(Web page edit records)
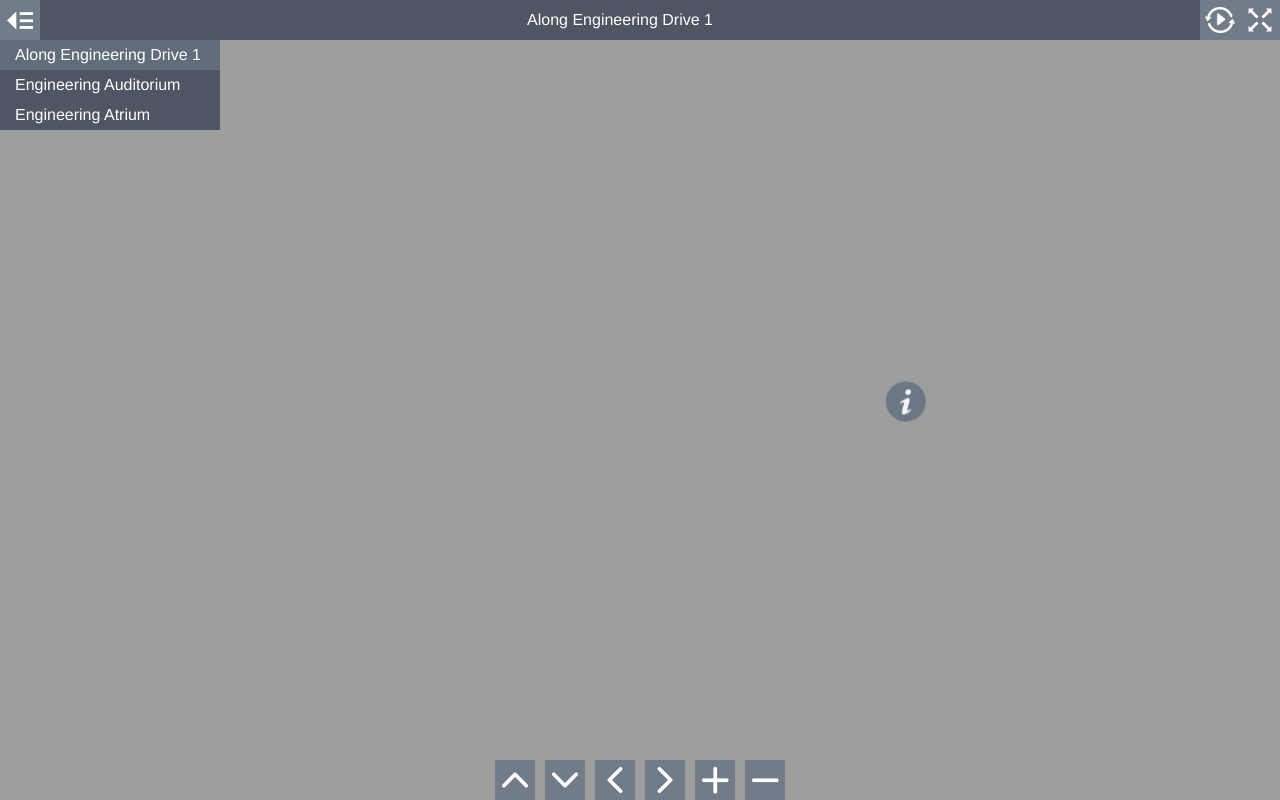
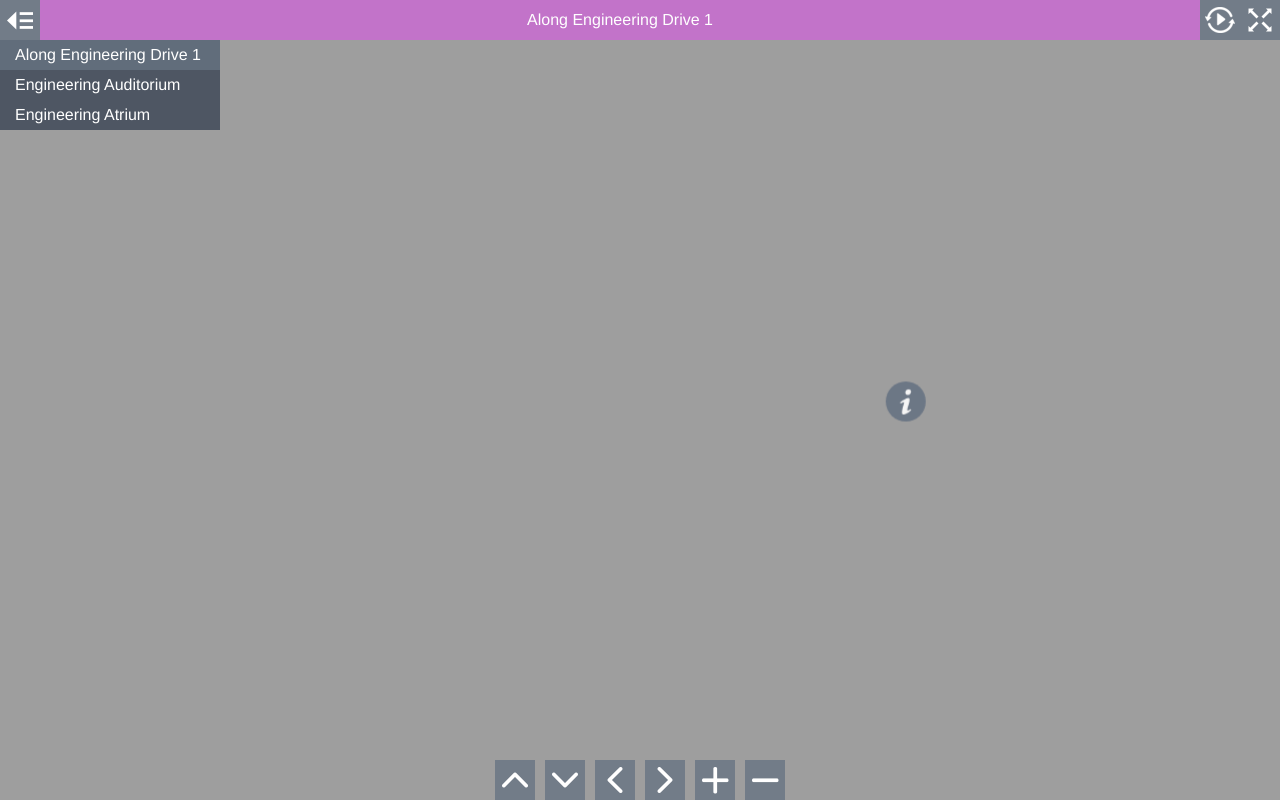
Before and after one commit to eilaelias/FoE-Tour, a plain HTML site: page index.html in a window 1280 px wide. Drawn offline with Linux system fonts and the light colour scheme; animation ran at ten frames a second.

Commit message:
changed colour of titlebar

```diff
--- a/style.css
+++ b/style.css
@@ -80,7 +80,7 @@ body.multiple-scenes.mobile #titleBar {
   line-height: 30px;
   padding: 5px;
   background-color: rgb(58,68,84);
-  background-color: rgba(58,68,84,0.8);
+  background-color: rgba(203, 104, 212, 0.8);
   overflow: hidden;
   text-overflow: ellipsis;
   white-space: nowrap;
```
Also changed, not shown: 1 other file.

==

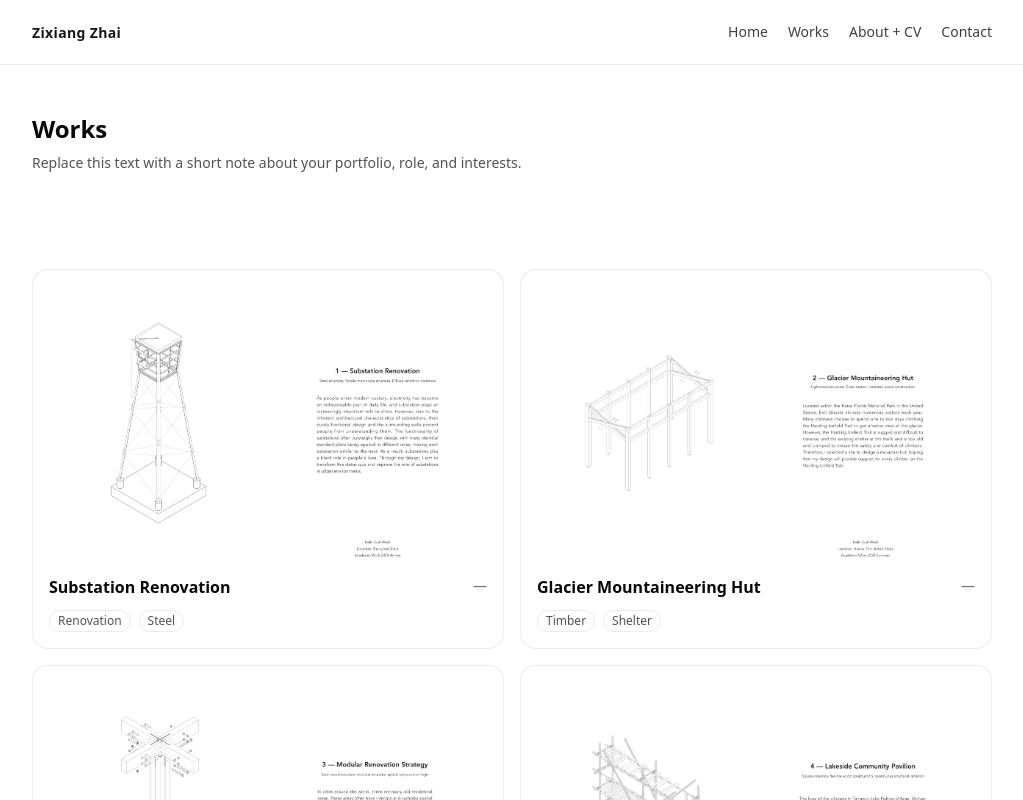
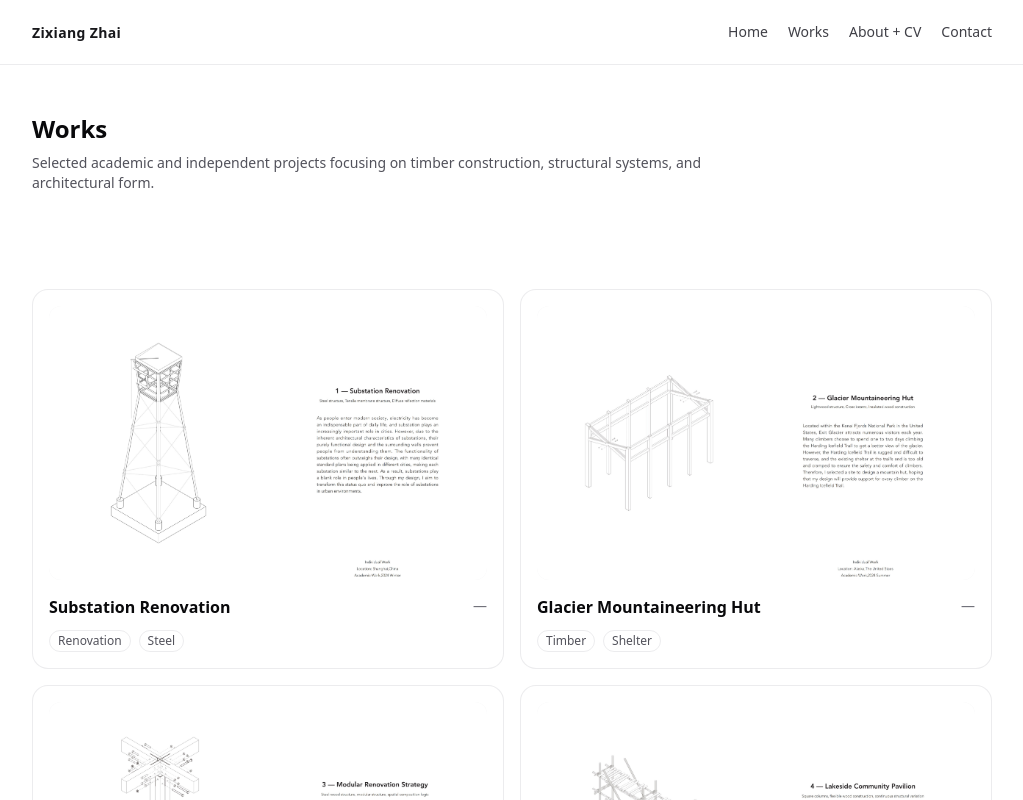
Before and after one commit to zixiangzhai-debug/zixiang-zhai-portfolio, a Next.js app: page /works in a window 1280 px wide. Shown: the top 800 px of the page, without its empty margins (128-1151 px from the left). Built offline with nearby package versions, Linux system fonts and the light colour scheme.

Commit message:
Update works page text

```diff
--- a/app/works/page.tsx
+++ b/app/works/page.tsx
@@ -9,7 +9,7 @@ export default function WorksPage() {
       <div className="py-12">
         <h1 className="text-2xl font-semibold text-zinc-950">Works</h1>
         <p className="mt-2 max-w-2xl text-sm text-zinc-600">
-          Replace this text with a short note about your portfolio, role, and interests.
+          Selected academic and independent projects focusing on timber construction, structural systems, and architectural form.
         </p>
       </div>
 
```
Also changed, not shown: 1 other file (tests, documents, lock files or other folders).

▶ _ACTIVITY_: What you return must be the lines above that run from the line with "Before and after one commit to eilaelias/FoE-Tour, a" to the line with "Also changed, not shown: 1 other file.", inclusive, each copied exactly.

▶ _OUTPUT BELOW_:
Before and after one commit to eilaelias/FoE-Tour, a plain HTML site: page index.html in a window 1280 px wide. Drawn offline with Linux system fonts and the light colour scheme; animation ran at ten frames a second.

Commit message:
changed colour of titlebar

```diff
--- a/style.css
+++ b/style.css
@@ -80,7 +80,7 @@ body.multiple-scenes.mobile #titleBar {
   line-height: 30px;
   padding: 5px;
   background-color: rgb(58,68,84);
-  background-color: rgba(58,68,84,0.8);
+  background-color: rgba(203, 104, 212, 0.8);
   overflow: hidden;
   text-overflow: ellipsis;
   white-space: nowrap;
```
Also changed, not shown: 1 other file.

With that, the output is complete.